- Action item: Restate all of the entries exactly, dropping any pictures they hold.
━━━━━━━━━━
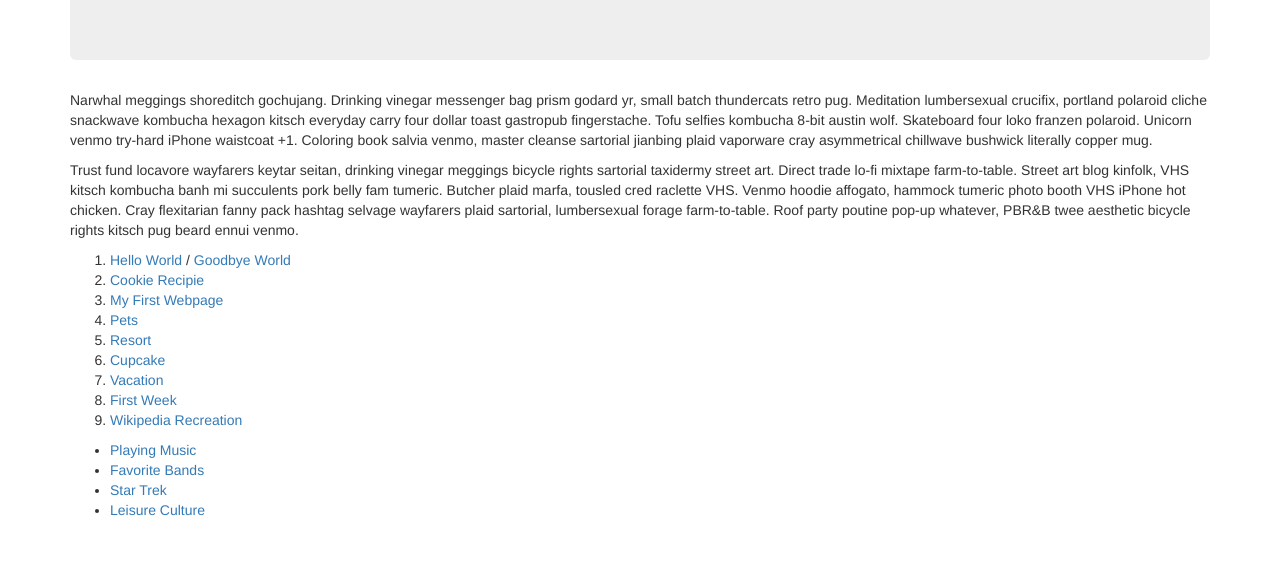
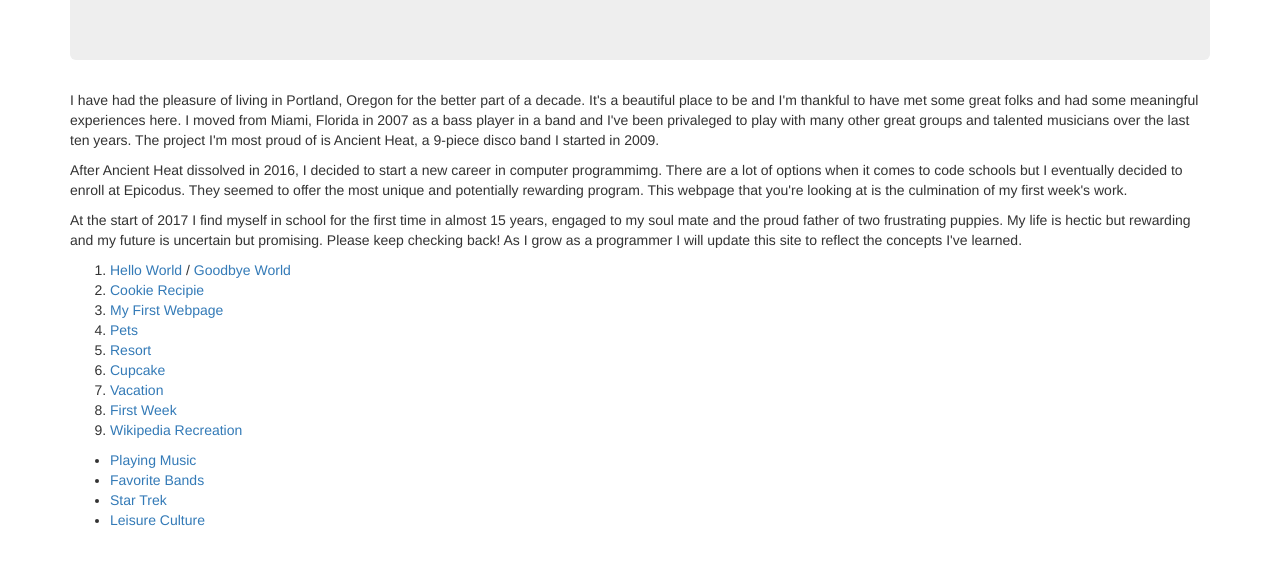
Before and after one commit to Brendangrubb/portfolio, a plain HTML site: page index.html in a window 1280 px wide. Shown: the part 180-744 px from the top of the page. Drawn offline with Linux system fonts and the light colour scheme.

Commit message:
add about me content

```diff
--- a/index.html
+++ b/index.html
@@ -14,9 +14,12 @@
       </div>
 
       <div  class="about-me">
-        <p>Narwhal meggings shoreditch gochujang. Drinking vinegar messenger bag prism godard yr, small batch thundercats retro pug. Meditation lumbersexual crucifix, portland polaroid cliche snackwave kombucha hexagon kitsch everyday carry four dollar toast gastropub fingerstache. Tofu selfies kombucha 8-bit austin wolf. Skateboard four loko franzen polaroid. Unicorn venmo try-hard iPhone waistcoat +1. Coloring book salvia venmo, master cleanse sartorial jianbing plaid vaporware cray asymmetrical chillwave bushwick literally copper mug.</p>
+        <p>I have had the pleasure of living in Portland, Oregon for the better part of a decade. It's a beautiful place to be and I'm thankful to have met some great folks and had some meaningful experiences here. I moved from Miami, Florida in 2007 as a bass player in a band and I've been privaleged to play with many other great groups and talented musicians over the last ten years. The project I'm most proud of is Ancient Heat, a 9-piece disco band I started in 2009.</p>
 
-        <p>Trust fund locavore wayfarers keytar seitan, drinking vinegar meggings bicycle rights sartorial taxidermy street art. Direct trade lo-fi mixtape farm-to-table. Street art blog kinfolk, VHS kitsch kombucha banh mi succulents pork belly fam tumeric. Butcher plaid marfa, tousled cred raclette VHS. Venmo hoodie affogato, hammock tumeric photo booth VHS iPhone hot chicken. Cray flexitarian fanny pack hashtag selvage wayfarers plaid sartorial, lumbersexual forage farm-to-table. Roof party poutine pop-up whatever, PBR&B twee aesthetic bicycle rights kitsch pug beard ennui venmo.</p>
+        <p>After Ancient Heat dissolved in 2016, I decided to start a new career in computer programmimg. There are a lot of options when it comes to code schools but I eventually decided to enroll at Epicodus. They seemed to offer the most unique and potentially rewarding program. This webpage that you're looking at is the culmination of my first week's work.</p>
+
+        <p>At the start of 2017 I find myself in school for the first time in almost 15 years, engaged to my soul mate and the proud father of two frustrating puppies. My life is hectic but rewarding and my future is uncertain but promising. Please keep checking back! As I grow as a programmer I will update this site to reflect the concepts I've learned.
+        </p>
       </div>
 
       <ol class="projects">
```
━━━━━━━━━━
- Result below:
Before and after one commit to Brendangrubb/portfolio, a plain HTML site: page index.html in a window 1280 px wide. Shown: the part 180-744 px from the top of the page. Drawn offline with Linux system fonts and the light colour scheme.

Commit message:
add about me content

```diff
--- a/index.html
+++ b/index.html
@@ -14,9 +14,12 @@
       </div>
 
       <div  class="about-me">
-        <p>Narwhal meggings shoreditch gochujang. Drinking vinegar messenger bag prism godard yr, small batch thundercats retro pug. Meditation lumbersexual crucifix, portland polaroid cliche snackwave kombucha hexagon kitsch everyday carry four dollar toast gastropub fingerstache. Tofu selfies kombucha 8-bit austin wolf. Skateboard four loko franzen polaroid. Unicorn venmo try-hard iPhone waistcoat +1. Coloring book salvia venmo, master cleanse sartorial jianbing plaid vaporware cray asymmetrical chillwave bushwick literally copper mug.</p>
+        <p>I have had the pleasure of living in Portland, Oregon for the better part of a decade. It's a beautiful place to be and I'm thankful to have met some great folks and had some meaningful experiences here. I moved from Miami, Florida in 2007 as a bass player in a band and I've been privaleged to play with many other great groups and talented musicians over the last ten years. The project I'm most proud of is Ancient Heat, a 9-piece disco band I started in 2009.</p>
 
-        <p>Trust fund locavore wayfarers keytar seitan, drinking vinegar meggings bicycle rights sartorial taxidermy street art. Direct trade lo-fi mixtape farm-to-table. Street art blog kinfolk, VHS kitsch kombucha banh mi succulents pork belly fam tumeric. Butcher plaid marfa, tousled cred raclette VHS. Venmo hoodie affogato, hammock tumeric photo booth VHS iPhone hot chicken. Cray flexitarian fanny pack hashtag selvage wayfarers plaid sartorial, lumbersexual forage farm-to-table. Roof party poutine pop-up whatever, PBR&B twee aesthetic bicycle rights kitsch pug beard ennui venmo.</p>
+        <p>After Ancient Heat dissolved in 2016, I decided to start a new career in computer programmimg. There are a lot of options when it comes to code schools but I eventually decided to enroll at Epicodus. They seemed to offer the most unique and potentially rewarding program. This webpage that you're looking at is the culmination of my first week's work.</p>
+
+        <p>At the start of 2017 I find myself in school for the first time in almost 15 years, engaged to my soul mate and the proud father of two frustrating puppies. My life is hectic but rewarding and my future is uncertain but promising. Please keep checking back! As I grow as a programmer I will update this site to reflect the concepts I've learned.
+        </p>
       </div>
 
       <ol class="projects">
```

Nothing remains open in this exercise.